Leaders with strategic courage guide organizations to create cultures that openly challenge default thinking and workarounds and where extreme heroics are needed only in actual emergencies. Jim Detert’s excellent article “What Courageous Leaders Do Differently” in Harvard Business Review takes a close look at courageous leadership behavior, which is far more helpful than what he calls the typical but cartoonish “tough guy.”
MORE FOR YOU
Three characteristics of leaders who show strategic courage:
1. Breadth of knowledge and intellectual flexibility. Leaders who are good communicators tend to have a facility with metaphors and analogies. They can tell stories using content from their business and outside their company, history, literature, or a particular hobby. They use novel references as often as those more familiar.

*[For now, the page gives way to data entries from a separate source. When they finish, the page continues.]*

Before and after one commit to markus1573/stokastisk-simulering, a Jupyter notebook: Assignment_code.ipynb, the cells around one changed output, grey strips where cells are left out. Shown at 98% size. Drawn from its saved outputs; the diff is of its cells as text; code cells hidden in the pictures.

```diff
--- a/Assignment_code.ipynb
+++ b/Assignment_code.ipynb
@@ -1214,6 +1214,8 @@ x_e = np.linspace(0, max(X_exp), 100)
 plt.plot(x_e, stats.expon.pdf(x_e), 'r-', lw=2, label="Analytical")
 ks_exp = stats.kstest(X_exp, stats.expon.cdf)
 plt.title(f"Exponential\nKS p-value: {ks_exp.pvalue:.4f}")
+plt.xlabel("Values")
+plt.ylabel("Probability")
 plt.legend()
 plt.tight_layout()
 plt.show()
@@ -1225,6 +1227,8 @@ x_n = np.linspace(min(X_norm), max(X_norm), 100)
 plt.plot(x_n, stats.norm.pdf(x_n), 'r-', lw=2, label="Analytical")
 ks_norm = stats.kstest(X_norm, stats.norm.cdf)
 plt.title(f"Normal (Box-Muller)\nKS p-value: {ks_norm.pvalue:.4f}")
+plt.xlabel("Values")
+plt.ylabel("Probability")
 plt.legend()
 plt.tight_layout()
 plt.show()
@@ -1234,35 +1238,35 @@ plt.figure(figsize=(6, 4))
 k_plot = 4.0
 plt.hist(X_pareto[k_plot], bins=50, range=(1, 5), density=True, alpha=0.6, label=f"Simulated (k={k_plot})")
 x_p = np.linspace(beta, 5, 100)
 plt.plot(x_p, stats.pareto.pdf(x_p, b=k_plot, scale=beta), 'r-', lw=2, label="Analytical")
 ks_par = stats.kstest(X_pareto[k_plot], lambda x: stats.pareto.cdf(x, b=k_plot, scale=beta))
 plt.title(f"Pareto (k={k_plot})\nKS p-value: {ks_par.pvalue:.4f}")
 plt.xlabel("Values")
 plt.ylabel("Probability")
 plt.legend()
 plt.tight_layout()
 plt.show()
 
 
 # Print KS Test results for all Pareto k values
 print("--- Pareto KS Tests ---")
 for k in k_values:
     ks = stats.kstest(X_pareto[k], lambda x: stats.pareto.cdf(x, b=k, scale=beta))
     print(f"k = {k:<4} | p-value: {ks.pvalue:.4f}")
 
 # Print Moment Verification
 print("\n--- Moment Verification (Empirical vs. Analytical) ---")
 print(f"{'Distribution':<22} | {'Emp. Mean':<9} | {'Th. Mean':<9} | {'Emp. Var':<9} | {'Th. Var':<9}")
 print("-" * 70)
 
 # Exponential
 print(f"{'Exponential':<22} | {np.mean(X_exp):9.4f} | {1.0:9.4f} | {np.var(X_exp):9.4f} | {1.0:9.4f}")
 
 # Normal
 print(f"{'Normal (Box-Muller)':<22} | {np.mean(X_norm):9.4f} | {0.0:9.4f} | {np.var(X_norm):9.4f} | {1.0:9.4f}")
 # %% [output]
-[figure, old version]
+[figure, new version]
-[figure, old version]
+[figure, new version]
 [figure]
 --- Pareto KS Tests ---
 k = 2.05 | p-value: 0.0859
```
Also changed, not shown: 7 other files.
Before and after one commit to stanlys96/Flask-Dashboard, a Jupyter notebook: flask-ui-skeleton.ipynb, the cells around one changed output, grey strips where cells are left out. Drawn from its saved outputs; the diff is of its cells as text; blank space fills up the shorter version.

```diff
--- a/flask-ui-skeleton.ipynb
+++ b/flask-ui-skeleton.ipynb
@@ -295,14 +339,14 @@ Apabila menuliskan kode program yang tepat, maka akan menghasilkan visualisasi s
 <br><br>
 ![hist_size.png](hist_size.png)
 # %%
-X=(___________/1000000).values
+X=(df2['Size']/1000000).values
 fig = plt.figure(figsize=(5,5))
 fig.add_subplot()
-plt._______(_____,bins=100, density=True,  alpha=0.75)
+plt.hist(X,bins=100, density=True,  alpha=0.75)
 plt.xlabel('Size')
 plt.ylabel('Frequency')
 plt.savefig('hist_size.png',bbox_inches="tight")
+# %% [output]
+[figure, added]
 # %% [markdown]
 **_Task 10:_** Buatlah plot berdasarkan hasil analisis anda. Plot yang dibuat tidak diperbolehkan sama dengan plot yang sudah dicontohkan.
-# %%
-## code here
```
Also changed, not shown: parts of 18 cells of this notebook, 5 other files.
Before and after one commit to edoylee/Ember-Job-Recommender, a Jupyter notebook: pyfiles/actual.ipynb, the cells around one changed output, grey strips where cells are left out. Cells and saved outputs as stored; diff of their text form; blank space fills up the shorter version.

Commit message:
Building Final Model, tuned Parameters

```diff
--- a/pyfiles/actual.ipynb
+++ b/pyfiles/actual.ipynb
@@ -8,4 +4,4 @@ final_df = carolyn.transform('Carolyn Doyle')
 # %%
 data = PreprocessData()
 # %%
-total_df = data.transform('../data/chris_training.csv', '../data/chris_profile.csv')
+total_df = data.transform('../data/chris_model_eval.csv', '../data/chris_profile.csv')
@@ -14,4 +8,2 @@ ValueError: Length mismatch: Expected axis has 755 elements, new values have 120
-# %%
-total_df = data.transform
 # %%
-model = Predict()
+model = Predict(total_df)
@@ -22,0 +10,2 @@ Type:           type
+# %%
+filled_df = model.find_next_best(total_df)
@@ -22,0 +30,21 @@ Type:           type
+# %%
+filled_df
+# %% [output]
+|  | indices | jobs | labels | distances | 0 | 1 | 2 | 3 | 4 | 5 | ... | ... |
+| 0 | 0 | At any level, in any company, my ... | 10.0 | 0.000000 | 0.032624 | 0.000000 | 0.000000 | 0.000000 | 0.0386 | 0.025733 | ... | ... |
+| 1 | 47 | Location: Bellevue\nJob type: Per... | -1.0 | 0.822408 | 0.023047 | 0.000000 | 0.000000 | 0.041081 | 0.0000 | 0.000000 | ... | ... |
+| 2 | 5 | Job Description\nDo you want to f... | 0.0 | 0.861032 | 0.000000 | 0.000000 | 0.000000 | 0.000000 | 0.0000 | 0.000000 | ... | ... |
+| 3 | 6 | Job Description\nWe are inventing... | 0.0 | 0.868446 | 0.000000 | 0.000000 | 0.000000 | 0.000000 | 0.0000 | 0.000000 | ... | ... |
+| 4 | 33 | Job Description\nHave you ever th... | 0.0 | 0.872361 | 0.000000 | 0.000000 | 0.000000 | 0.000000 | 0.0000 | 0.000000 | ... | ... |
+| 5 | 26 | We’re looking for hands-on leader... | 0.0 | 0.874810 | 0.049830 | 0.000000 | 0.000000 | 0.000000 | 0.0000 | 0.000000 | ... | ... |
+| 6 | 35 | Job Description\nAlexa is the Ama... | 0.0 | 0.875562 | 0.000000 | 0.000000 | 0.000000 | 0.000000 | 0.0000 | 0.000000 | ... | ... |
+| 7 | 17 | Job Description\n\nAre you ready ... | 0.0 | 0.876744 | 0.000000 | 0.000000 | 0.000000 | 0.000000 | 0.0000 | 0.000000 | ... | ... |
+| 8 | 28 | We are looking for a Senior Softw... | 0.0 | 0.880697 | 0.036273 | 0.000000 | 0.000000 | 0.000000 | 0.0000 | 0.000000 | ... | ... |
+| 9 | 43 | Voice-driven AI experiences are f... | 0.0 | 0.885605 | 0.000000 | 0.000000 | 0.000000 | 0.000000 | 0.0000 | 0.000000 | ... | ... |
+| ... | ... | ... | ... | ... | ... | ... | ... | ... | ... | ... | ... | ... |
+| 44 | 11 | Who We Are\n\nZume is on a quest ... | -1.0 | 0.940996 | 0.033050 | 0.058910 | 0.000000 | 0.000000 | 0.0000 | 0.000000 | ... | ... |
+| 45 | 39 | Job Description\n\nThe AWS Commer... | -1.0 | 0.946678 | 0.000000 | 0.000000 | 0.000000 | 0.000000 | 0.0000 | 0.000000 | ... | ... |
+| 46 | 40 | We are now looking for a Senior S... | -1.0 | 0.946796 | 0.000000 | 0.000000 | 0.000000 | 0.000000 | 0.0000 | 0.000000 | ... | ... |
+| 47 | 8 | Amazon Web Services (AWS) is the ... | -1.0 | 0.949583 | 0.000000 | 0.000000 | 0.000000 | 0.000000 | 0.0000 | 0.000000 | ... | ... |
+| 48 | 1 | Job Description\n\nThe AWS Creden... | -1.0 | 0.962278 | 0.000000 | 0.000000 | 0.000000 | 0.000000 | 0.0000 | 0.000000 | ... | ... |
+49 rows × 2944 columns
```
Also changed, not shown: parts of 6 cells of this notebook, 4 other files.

The ability to see parallels and translate an idea from one context to another is a product of both knowledge and mental agility. For example, Fran Lebowitz said, “Think before you speak. Read before you think. This will give you something to think about that you didn’t make up yourself — a wise move at any age, but most especially at seventeen, when you are in the greatest danger of coming to annoying conclusions.” Lebowitz’s comments address teenagers, but her advice is helpful to anyone, especially those prone to stepping into the trap of certainty, experienced leaders included.
Wise leaders gather and think about ideas from many sources, including those some might judge unusual, as though it is a dangerous pursuit. Thinking is not harmful, but defaulting to certainty can be deadly.
2. Constant curiosity. On the heels of someone acting with great boldness and speed to achieve a laudable result, it is easy to miss the opportunity to learn. Yes, the hero did something extraordinary, but why was it necessary? Yes, results matter, but knowing how they were achieved matters as much. Business schools use examples of the good, the bad, and the truly terrible, for good reason – to learn.
3. Ability to let go. One of the most challenging aspects of strategy work is helping clients let go. Let go of what?
- Businesses that no longer fit their strategy
- Ideas that don’t serve them
- Destructive people
- Habits masquerading as process
- Hero worship
It is especially tough for leaders to let go of something they previously advocated for. This is a human cause of losses, large and small. Even if circumstances have changed, it can be hard to change course, never mind admit mistakes, but leaders who do so provide a model for others to do the same.
Leaders who show strategic courage are neither reckless nor naive, nor are they the “do or die” type that will cling to what isn’t working. Instead, strategic courage allows leaders, at any level, to be open, experiment, learn, adapt, and move in the right direction. These behaviors, repeated over time, serve as a model for others and are far more effective than giving awards for rescue missions that didn’t need to happen.